Examples of the Distinction Between Statistical and Practical significance
Example #1: Statistical vs. Practical Significance
Earlier in this chapter, you saw how researchers can do certain things in an effort to see whether a statistically significant finding is also meaningful in a practical sense. Unfortunately, many researchers do not rely on computed effect size indices, strength-of-association measures, or power analyses to help them avoid the mistake of "making a mountain out of a molehill." They simply use the six-step version of hypothesis testing and then get excited if the results are statistically significant. Having results turn out to be statistically significant can cause researchers to go into a trance in which they willing allow "the tail to wag the dog." Consider, for example, Excerpt 11.34 [not shown here]. In this instance, the "tail" was the presence of a statistically significant difference between the two means, and the "dog" was the researchers' assessment as to whether this difference was meaningful in a practical sense.

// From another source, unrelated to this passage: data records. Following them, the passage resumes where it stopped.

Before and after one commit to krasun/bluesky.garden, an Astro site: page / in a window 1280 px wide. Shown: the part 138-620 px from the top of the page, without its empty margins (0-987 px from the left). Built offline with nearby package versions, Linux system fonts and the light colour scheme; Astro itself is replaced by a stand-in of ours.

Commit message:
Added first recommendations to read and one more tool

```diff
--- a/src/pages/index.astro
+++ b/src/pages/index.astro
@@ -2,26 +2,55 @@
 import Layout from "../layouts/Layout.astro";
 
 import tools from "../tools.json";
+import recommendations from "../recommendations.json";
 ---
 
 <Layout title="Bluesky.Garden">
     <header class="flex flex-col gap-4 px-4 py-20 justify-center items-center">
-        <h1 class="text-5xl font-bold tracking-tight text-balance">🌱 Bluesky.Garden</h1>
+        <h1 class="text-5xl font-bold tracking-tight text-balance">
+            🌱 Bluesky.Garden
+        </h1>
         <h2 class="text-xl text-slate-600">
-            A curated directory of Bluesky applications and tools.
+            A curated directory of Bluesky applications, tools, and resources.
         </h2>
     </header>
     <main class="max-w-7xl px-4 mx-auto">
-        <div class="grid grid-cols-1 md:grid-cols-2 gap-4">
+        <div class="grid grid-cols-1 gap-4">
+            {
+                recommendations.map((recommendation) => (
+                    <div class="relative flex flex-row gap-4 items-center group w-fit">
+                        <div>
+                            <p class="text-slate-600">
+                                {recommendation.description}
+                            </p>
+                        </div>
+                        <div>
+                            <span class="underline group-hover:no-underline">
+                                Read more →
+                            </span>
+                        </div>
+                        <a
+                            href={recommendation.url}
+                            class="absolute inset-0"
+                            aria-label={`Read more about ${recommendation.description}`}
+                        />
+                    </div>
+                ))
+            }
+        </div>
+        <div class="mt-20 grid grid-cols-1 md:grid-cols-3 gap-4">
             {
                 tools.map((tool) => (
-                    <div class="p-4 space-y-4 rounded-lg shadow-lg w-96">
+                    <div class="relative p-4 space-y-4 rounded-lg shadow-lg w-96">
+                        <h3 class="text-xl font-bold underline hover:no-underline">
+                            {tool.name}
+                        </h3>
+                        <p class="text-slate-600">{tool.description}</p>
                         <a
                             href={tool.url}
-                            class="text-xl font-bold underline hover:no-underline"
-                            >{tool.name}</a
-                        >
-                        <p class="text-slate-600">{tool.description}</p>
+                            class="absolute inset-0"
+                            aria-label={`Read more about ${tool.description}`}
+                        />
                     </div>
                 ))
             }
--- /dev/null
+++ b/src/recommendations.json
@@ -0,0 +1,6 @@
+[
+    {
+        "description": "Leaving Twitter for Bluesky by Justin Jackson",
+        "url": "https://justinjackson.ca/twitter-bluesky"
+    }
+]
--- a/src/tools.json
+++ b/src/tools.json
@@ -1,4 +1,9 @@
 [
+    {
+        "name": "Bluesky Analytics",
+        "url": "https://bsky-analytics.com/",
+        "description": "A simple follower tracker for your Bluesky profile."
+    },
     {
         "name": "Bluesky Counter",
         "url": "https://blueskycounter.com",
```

When the researchers stated that "despite the small difference in means, there was a significant difference," they imply that their statistical analysis has come along and magically transformed a "molehill" of a mean difference into a "mountain" that deserves others' attention. Had they not been blinded by the allure of statistical significance, the researchers would have focused on the "small difference" and not the "significant difference," and perhaps they would have said "although there was a statistically significant difference between the means, the mean difference was small."
(From Chapter 11, p. 318)

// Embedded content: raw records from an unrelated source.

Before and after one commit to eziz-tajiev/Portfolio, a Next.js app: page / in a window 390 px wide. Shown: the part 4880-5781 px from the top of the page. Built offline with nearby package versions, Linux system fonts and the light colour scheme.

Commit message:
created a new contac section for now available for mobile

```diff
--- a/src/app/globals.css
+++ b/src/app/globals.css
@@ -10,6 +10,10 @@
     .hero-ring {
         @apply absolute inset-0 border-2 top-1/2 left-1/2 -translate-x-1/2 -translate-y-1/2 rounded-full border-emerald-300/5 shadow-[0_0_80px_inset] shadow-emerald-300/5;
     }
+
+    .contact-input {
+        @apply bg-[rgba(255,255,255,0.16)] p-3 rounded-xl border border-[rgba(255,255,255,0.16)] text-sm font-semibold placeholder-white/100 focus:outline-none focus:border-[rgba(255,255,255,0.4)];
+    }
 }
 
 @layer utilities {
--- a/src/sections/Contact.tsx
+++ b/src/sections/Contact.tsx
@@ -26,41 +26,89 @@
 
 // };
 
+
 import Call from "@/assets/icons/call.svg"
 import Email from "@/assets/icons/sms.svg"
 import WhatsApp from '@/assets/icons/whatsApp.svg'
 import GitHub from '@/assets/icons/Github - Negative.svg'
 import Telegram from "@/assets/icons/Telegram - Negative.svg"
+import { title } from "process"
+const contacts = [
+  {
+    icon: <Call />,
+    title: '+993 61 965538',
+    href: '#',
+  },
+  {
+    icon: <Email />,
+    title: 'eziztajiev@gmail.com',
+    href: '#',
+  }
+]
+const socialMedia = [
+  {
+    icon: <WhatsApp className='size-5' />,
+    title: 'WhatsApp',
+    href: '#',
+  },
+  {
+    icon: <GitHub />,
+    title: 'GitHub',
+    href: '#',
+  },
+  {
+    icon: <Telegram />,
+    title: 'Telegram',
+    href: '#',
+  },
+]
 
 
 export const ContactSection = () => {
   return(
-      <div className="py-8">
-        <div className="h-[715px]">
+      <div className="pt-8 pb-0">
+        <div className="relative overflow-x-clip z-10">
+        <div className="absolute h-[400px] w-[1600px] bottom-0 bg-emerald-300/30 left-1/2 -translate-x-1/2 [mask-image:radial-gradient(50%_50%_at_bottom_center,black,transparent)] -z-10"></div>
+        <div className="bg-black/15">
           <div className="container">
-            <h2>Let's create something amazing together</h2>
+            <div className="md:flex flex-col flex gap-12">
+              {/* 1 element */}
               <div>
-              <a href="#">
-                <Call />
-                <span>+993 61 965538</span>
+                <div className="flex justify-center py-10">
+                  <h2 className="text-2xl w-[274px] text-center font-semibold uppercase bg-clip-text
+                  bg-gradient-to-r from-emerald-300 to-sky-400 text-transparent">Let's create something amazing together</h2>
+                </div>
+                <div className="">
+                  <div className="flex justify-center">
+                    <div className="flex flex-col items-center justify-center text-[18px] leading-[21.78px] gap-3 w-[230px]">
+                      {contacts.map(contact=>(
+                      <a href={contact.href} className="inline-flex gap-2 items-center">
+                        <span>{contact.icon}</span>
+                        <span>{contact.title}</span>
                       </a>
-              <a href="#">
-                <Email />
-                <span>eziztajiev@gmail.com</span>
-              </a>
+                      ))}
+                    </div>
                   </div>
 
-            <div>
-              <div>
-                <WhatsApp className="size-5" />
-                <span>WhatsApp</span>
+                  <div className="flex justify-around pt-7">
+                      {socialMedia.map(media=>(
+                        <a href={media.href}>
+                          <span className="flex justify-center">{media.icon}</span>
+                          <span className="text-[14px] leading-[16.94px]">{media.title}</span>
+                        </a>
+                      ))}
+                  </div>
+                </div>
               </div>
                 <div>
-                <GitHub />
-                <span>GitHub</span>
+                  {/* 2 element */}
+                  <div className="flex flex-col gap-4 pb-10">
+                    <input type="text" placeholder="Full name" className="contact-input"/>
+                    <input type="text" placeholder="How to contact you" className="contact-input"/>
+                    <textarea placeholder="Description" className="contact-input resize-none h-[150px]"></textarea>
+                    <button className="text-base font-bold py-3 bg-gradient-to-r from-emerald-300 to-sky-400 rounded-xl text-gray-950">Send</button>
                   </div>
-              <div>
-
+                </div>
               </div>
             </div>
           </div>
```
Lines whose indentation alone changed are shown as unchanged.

Example #2: Practical and Statistical Significance in Two-Way ANOVAs
In Excerpt 14.36 [not shown here], notice how three F-ratios turned out to be significant, yet two of these were labeled by the authors as being of only minor practical significance. Clearly, these researchers (as well as those who conducted the studies appearing in Excerpts 14.34 and 14.35) were aware of the fact that a single inferential result can turn out to be, at the same time, both significant from a statistical perspective and nonsignificant from a practical perspective. They deserve credit for conducting their data analyses with this important distinction in mind, and even further credit for incorporating this distinction into the written summaries of their investigations. Unfortunately, most researchers formally address only the concept of statistical significance, with the notion of practical significance automatically (and incorrectly) superimposed on each and every result that turns out to be statistically significant. In your reading of research reports, remain vigilant for instances of this unjustified interpretation of results.
(From Chapter 14, pp. 421-422)
Copyright © 2012
Schuyler W. Huck